In searching for answers, I came across the article by Shree Ananda Wood on the topic of Shree Atmananda Krishna Menon’s understanding of the deep sleep state. Given the fact that all descriptions of the deep-sleep state are necessarily from the vantage point of the waking state, we can only rely for analysis on 1) shaastra pramANa and 2) those experiences that are universally common. The problems with Shree Atmanandaji’s interpretation of the deep–sleep state are noted at the end, since there are many people that I see on Facebook, as well as elsewhere, who follow Atmanandaji writings relating to deep sleep state. Continue reading →
I am still in the process of writing my next book on the Mandukya Upanishad and kArikA-s. I have just written the following section on the concept of ‘difference’. Since I posted a query to the Advaitin group, relating to what Swami Paramarthananda had said on the topic, I concluded by sending the completed section to the group. Accordingly, I am also posting this here.

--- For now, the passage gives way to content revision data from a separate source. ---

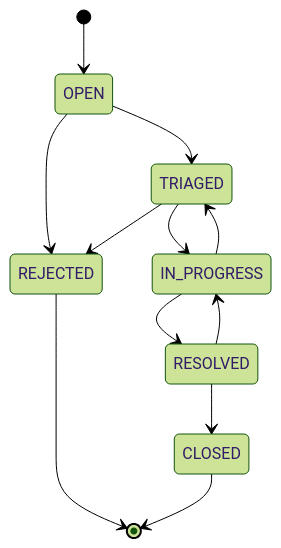
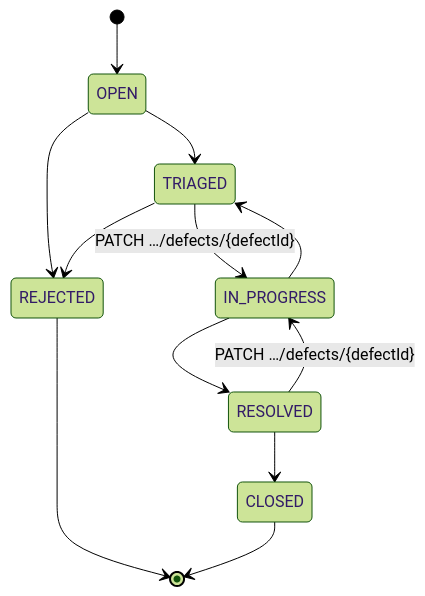
Before and after one commit to mdavila-2001/mantra-core-health-api: the second of 15 diagrams in docs/inventario/flujos/qa_lab.md, drawn with Mermaid (forest theme). The commit also changed 9 other files, not shown here.

````diff
--- a/docs/inventario/flujos/qa_lab.md
+++ b/docs/inventario/flujos/qa_lab.md
@@ -204,14 +204,14 @@
 ```mermaid
 stateDiagram-v2
   [*] --> OPEN
   OPEN --> TRIAGED
   OPEN --> REJECTED
-  TRIAGED --> IN_PROGRESS
+  TRIAGED --> IN_PROGRESS : PATCH …/defects/{defectId}
   TRIAGED --> REJECTED
   IN_PROGRESS --> RESOLVED
   IN_PROGRESS --> TRIAGED
   RESOLVED --> CLOSED
-  RESOLVED --> IN_PROGRESS
+  RESOLVED --> IN_PROGRESS : PATCH …/defects/{defectId}
   REJECTED --> [*]
   CLOSED --> [*]
 ```
````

In his commentary on this kArikA (2.34), Shankara touches on the logic of this concept of ‘difference’ and Swami Paramarthananda expands upon this. What, he asks provocatively, is the color of the difference between red and blue? Clearly, it is potentially a very important topic since, if it could be proven logically that the idea of ‘difference’ is incoherent on examination, it would effectively demonstrate the non-dual nature of reality. Numerous post-Shankara philosophers have looked into this and formulated involved arguments. There is extensive material in the post-Shankara texts of brahmasiddhi, iShTasiddhi, tattvashuddhi, khaNDanakhaNDakhAdya and chitsukhI/tattvadIpikA but, having looked at these, they seem too impenetrable to study in detail. (No references are given for these – you really don’t want to read them!) Continue reading →